Data section start

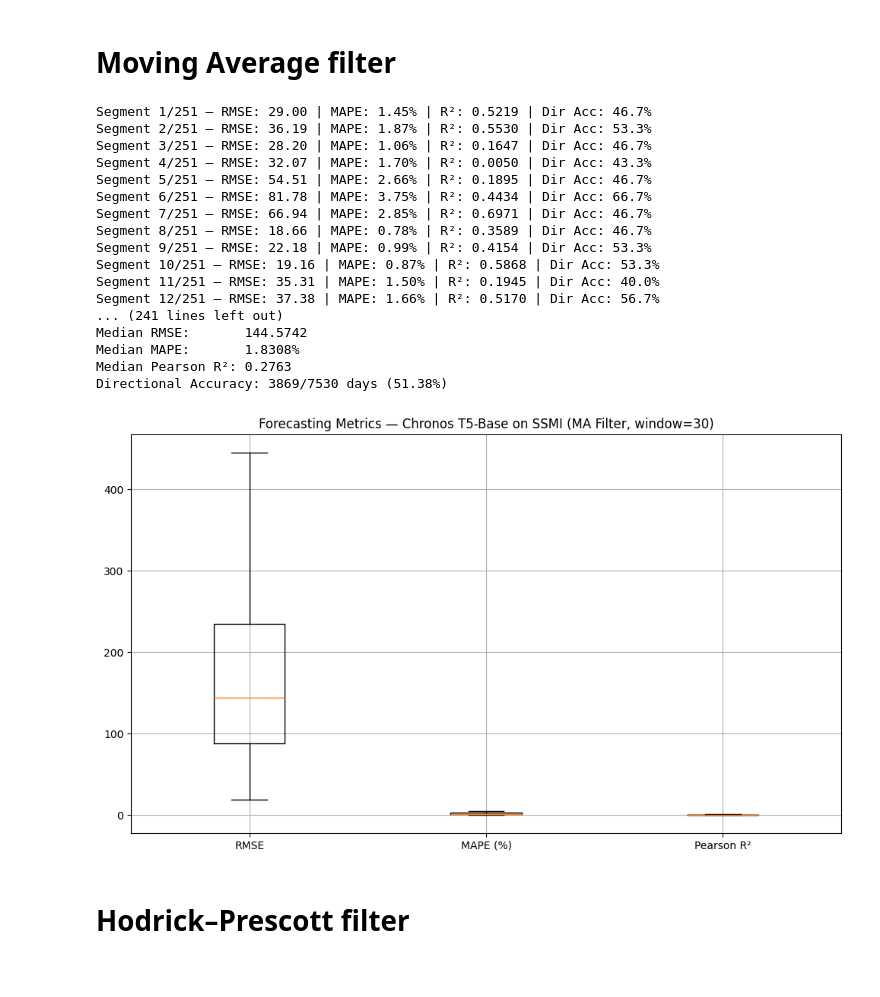
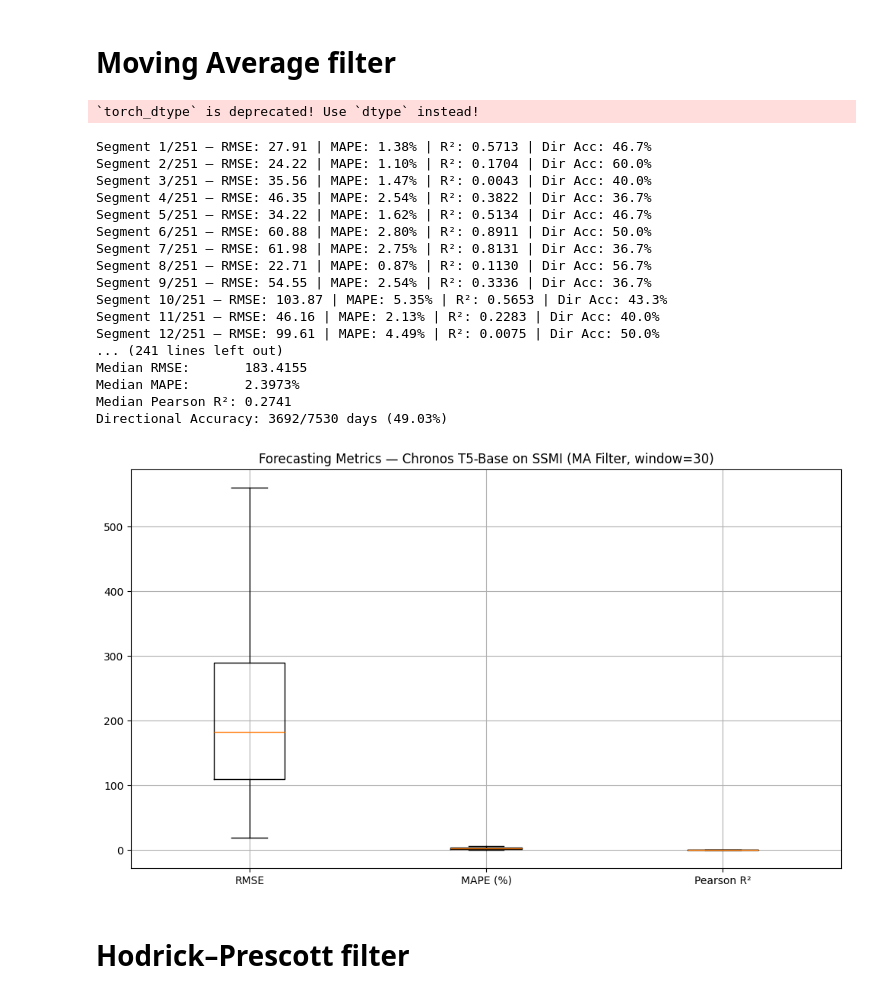
Before and after one commit to DeveloperArmo/DLSuperSlay, a Jupyter notebook: Chronos/ChronosBase_Filtering.ipynb, the cells around one changed output. Saved outputs shown, nothing was run; the diff lists cells and outputs as text; code cells hidden in the pictures.

```diff
--- a/Chronos/ChronosBase_Filtering.ipynb
+++ b/Chronos/ChronosBase_Filtering.ipynb
@@ -17,10 +17,10 @@ logging.basicConfig(
     force=True
 )
 
-def moving_average_filter(y, window=20):
-    """Smooth the signal using a moving average (low-frequency trend)."""
-    low = np.convolve(y, np.ones(window)/window, mode='same')
-    high = y - low  # residual / high-frequency component
+def moving_average_decompose_context(y_context, window=20):
+    """Causal decomposition on context only to avoid look-ahead leakage."""
+    low = pd.Series(y_context).rolling(window=window, min_periods=1).mean().to_numpy()
+    high = y_context - low
     return low, high
 
 def main():
@@ -36,11 +36,10 @@ def main():
         logging.info(f"Total SSMI samples loaded: {total_samples}")
 
         # ========================
-        # 2) Apply filter
+        # 2) Filter config
         # ========================
         filter_window = 30  # 30-day moving average (approx. 1 trading month)
-        y_low, y_high = moving_average_filter(y, window=filter_window)
-        logging.info(f"Moving average filter applied with window={filter_window}")
+        logging.info(f"Using causal moving average decomposition with window={filter_window}")
 
         # ========================
         # 3) Sliding window config
@@ -75,14 +74,16 @@ def main():
             if end_context + forecast_horizon > total_samples:
                 break
 
-            # Split context into low and high components
-            context_low  = torch.tensor(y_low[start_context:end_context].copy(),  dtype=torch.float32)
-            context_high = torch.tensor(y_high[start_context:end_context].copy(), dtype=torch.float32)
+            y_context = y[start_context:end_context]
+            y_true = y[end_context:end_context + forecast_horizon]
 
-            # True values (recombined)
-            true_low      = y_low[end_context:end_context + forecast_horizon]
-            true_high     = y_high[end_context:end_context + forecast_horizon]
-            true_combined = true_low + true_high
+            # Decompose only the context to avoid peeking into forecast horizon
+            context_low_np, context_high_np = moving_average_decompose_context(
+                y_context,
+                window=filter_window
+            )
+            context_low = torch.tensor(context_low_np.copy(), dtype=torch.float32)
+            context_high = torch.tensor(context_high_np.copy(), dtype=torch.float32)
 
             # Forecast low-frequency (trend)
             forecast_low = pipeline.predict(
@@ -103,18 +104,18 @@ def main():
             median_high   = np.median(forecast_high[0].numpy(), axis=0)
             combined_pred = median_low + median_high
 
-            prev_values = np.concatenate([[y[end_context - 1]], true_combined[:-1]])
+            prev_values = np.concatenate([[y[end_context - 1]], y_true[:-1]])
             pred_prev   = np.concatenate([[y[end_context - 1]], combined_pred[:-1]])
-            actual_direction = np.sign(true_combined - prev_values)
+            actual_direction = np.sign(y_true - prev_values)
             pred_direction   = np.sign(combined_pred - pred_prev)
             hits = (actual_direction == pred_direction).astype(int)
             segment_dir_acc = hits.mean() * 100
             directional_hits.extend(hits.tolist())
 
             # Metrics
-            rmse       = np.sqrt(mean_squared_error(true_combined, combined_pred))
-            mape       = mean_absolute_percentage_error(true_combined, combined_pred) * 100
-            pearson_r2 = pearsonr(true_combined, combined_pred).statistic ** 2
+            rmse       = np.sqrt(mean_squared_error(y_true, combined_pred))
+            mape       = mean_absolute_percentage_error(y_true, combined_pred) * 100
+            pearson_r2 = pearsonr(y_true, combined_pred).statistic ** 2
 
             rmse_list.append(rmse)
             mape_list.append(mape)
@@ -156,51 +157,52 @@ def main():
         metrics = {
             "RMSE":       rmse_list,
             "MAPE (%)":   mape_list,
             "Pearson R²": pearson_list,
         }
 
         plt.figure(figsize=(10, 6))
         plt.boxplot(metrics.values(), labels=metrics.keys(), showfliers=False)
         plt.title(f"Forecasting Metrics — Chronos T5-Base on SSMI (MA Filter, window={filter_window})")
         plt.grid(True)
         plt.tight_layout()
         plt.show()
 
     except Exception as e:
         logging.error("An error occurred.", exc_info=True)
         print("An error occurred. Check ChronosBase_SSMI_Filtered_Metrics.log for details.")
         try:
             np.savez_compressed("partial_ChronosBase_SSMI_Filtered_Metrics.npz",
                                 rmse=np.array(rmse_list) if 'rmse_list' in locals() else None,
                                 mape=np.array(mape_list) if 'mape_list' in locals() else None,
                                 pearson_coefficients=np.array(pearson_list) if 'pearson_list' in locals() else None,
                                 directional_hits=np.array(directional_hits) if 'directional_hits' in locals() else None)
         except Exception as save_exception:
             logging.error("Failed to save partial results.", exc_info=True)
     finally:
         logging.info("Forecasting run completed.")
 
 if __name__ == '__main__':
     main()
 # %% [output]
-Segment 1/251 — RMSE: 29.00 | MAPE: 1.45% | R²: 0.5219 | Dir Acc: 46.7%
-Segment 2/251 — RMSE: 36.19 | MAPE: 1.87% | R²: 0.5530 | Dir Acc: 53.3%
-Segment 3/251 — RMSE: 28.20 | MAPE: 1.06% | R²: 0.1647 | Dir Acc: 46.7%
-Segment 4/251 — RMSE: 32.07 | MAPE: 1.70% | R²: 0.0050 | Dir Acc: 43.3%
-Segment 5/251 — RMSE: 54.51 | MAPE: 2.66% | R²: 0.1895 | Dir Acc: 46.7%
-Segment 6/251 — RMSE: 81.78 | MAPE: 3.75% | R²: 0.4434 | Dir Acc: 66.7%
-Segment 7/251 — RMSE: 66.94 | MAPE: 2.85% | R²: 0.6971 | Dir Acc: 46.7%
-Segment 8/251 — RMSE: 18.66 | MAPE: 0.78% | R²: 0.3589 | Dir Acc: 46.7%
-Segment 9/251 — RMSE: 22.18 | MAPE: 0.99% | R²: 0.4154 | Dir Acc: 53.3%
-Segment 10/251 — RMSE: 19.16 | MAPE: 0.87% | R²: 0.5868 | Dir Acc: 53.3%
-Segment 11/251 — RMSE: 35.31 | MAPE: 1.50% | R²: 0.1945 | Dir Acc: 40.0%
-Segment 12/251 — RMSE: 37.38 | MAPE: 1.66% | R²: 0.5170 | Dir Acc: 56.7%
-... (241 lines left out)
-Median RMSE:       144.5742
-Median MAPE:       1.8308%
-Median Pearson R²: 0.2763
-Directional Accuracy: 3869/7530 days (51.38%)
+`torch_dtype` is deprecated! Use `dtype` instead!
+Segment 1/251 — RMSE: 27.91 | MAPE: 1.38% | R²: 0.5713 | Dir Acc: 46.7%
+Segment 2/251 — RMSE: 24.22 | MAPE: 1.10% | R²: 0.1704 | Dir Acc: 60.0%
+Segment 3/251 — RMSE: 35.56 | MAPE: 1.47% | R²: 0.0043 | Dir Acc: 40.0%
+Segment 4/251 — RMSE: 46.35 | MAPE: 2.54% | R²: 0.3822 | Dir Acc: 36.7%
+Segment 5/251 — RMSE: 34.22 | MAPE: 1.62% | R²: 0.5134 | Dir Acc: 46.7%
+Segment 6/251 — RMSE: 60.88 | MAPE: 2.80% | R²: 0.8911 | Dir Acc: 50.0%
+Segment 7/251 — RMSE: 61.98 | MAPE: 2.75% | R²: 0.8131 | Dir Acc: 36.7%
+Segment 8/251 — RMSE: 22.71 | MAPE: 0.87% | R²: 0.1130 | Dir Acc: 56.7%
+Segment 9/251 — RMSE: 54.55 | MAPE: 2.54% | R²: 0.3336 | Dir Acc: 36.7%
+Segment 10/251 — RMSE: 103.87 | MAPE: 5.35% | R²: 0.5653 | Dir Acc: 43.3%
+Segment 11/251 — RMSE: 46.16 | MAPE: 2.13% | R²: 0.2283 | Dir Acc: 40.0%
+Segment 12/251 — RMSE: 99.61 | MAPE: 4.49% | R²: 0.0075 | Dir Acc: 50.0%
+... (241 lines left out)
+Median RMSE:       183.4155
+Median MAPE:       2.3973%
+Median Pearson R²: 0.2741
+Directional Accuracy: 3692/7530 days (49.03%)
-[figure, old version]
+[figure, new version]
 # %% [markdown]
 # Hodrick–Prescott filter
 # %%
```
Also changed, not shown: parts of 3 cells of this notebook.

Data section end

Track down every line of the material containing the string "None", and copy it.

                                 rmse=np.array(rmse_list) if 'rmse_list' in locals() else None,
                                 mape=np.array(mape_list) if 'mape_list' in locals() else None,
                                 pearson_coefficients=np.array(pearson_list) if 'pearson_list' in locals() else None,
                                 directional_hits=np.array(directional_hits) if 'directional_hits' in locals() else None)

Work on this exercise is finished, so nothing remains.